05/20/2017, 05:20 AM
A diagnosis is impossible because an aquarium is a very complex ecosystem but here are a few ideas to ponder and help weigh your options.

In 2014, I've went through about ten years worth of this forum as part of my research into what triggers cyanobacteria and algae growth in aquaria. Of those posts, there are many examples of aquarium upgrades and additions, e.g., rocks, sumps, refugia, etc., that result in issues found in new setups. Your six month old upgrade falls into this category. I don't know what percent of the time this happens because no-issue upgrades aren't posted or discussed.

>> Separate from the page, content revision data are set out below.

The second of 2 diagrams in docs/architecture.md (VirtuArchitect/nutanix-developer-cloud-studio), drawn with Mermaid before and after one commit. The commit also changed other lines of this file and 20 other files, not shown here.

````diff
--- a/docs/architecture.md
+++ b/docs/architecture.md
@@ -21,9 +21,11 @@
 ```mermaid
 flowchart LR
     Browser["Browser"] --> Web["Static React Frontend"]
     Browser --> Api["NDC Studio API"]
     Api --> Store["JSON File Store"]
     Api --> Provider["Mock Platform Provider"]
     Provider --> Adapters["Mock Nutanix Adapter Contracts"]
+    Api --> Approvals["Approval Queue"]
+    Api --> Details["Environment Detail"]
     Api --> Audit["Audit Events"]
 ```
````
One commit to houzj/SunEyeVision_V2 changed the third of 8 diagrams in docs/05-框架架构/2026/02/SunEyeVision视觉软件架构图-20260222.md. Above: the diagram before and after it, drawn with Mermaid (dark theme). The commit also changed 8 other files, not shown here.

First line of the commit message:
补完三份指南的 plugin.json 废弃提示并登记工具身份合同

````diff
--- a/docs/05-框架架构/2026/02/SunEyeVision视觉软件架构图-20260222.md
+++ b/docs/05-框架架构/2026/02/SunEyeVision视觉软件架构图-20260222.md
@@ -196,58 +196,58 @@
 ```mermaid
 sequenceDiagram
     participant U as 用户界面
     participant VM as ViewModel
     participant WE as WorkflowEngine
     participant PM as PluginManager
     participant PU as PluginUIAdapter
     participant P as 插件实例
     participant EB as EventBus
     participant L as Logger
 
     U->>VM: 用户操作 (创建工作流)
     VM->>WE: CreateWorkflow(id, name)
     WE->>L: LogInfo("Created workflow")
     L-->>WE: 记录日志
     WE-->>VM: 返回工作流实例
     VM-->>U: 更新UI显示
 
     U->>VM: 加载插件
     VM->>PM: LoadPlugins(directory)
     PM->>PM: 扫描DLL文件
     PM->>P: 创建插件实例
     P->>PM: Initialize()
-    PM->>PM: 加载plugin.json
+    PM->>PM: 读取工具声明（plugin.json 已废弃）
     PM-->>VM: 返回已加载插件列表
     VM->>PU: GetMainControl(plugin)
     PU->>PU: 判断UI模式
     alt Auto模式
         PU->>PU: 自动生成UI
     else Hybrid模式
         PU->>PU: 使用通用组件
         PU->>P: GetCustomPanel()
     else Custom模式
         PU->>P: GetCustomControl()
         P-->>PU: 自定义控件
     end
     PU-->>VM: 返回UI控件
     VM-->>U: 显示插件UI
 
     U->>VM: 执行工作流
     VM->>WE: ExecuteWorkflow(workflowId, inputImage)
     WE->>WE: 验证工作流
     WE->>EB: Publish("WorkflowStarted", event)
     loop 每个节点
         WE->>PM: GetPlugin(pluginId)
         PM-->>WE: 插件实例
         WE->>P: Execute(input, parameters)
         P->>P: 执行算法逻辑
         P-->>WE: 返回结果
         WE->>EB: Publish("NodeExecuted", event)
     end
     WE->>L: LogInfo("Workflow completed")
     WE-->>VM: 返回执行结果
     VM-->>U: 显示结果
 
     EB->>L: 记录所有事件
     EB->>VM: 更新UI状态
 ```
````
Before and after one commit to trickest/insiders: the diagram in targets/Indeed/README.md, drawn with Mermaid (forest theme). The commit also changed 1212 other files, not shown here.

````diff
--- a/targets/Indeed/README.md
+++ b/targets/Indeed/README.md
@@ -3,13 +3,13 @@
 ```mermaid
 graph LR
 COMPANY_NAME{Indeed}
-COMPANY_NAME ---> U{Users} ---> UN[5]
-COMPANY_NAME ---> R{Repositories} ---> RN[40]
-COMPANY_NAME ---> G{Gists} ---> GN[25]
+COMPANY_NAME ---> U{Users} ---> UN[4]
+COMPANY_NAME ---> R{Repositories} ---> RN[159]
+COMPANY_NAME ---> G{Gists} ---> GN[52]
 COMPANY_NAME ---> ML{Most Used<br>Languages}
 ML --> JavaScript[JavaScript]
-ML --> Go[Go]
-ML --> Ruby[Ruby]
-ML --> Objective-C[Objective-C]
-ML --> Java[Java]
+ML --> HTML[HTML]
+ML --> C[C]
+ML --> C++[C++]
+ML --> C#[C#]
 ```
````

There seems to be a heavy reliance on water chemistry parameters to explain aquarium issues. There are parameters where a clear connection exists, e.g., Ca levels and coral growth. The role of nitrate and phosphate as the cause of nuisance algae growth is not so clear cut. Posts in this forum providing nitrate and phosphate levels may or may not have algae problems. Complicating things further is the fact that the maximum growth rate of macro algae is near the limit of detection for most of our test kits. This means algae can grow when these nutrients are not detected.

And back to the notion that our aquaria are complicated ecosystems, things grow and disappear in our systems because of predation, competition and availability of space and food. Trying to explain the behavior of such a system by nitrate and phosphate levels alone is very iffy. Trying to "fix" an issue by changing anyone thing is really a shot in the dark. When there is the possibility that some issues go away on their own, you can see why there is so many conjectures on the right way to fix a problem and why there are so many cures on the market.

Finally, there are a lot of ideas and perspectives provided in this forum. I have learned much since joining in 2014. The one lesson that seems to be consistently recommended for fixing or adjust something is patience. There are a lot of things in an aquarium to adjust and the response to those adjustments is often delayed by days or weeks. Adjusting things too quickly and without a plan will be very frustrating.

Dan

karimwassef
05/20/2017, 08:21 AM
Mini cycle due to changes. Get some fresh CUC

ReeferNoob4ever
05/24/2017, 03:07 PM
I'm glad I stumbled upon this thread. I have brown algae. I usually just turkey baste everything everyday to "clean" it off the sand. I guess I don't care as much about it as some people and I don't have to worry about my snails dying. Everything is healthy, I even have an SPS in the tank that is growing. I am going to install an algae reactor in the next week. I will report back.

Do you use a skimmer? I don't.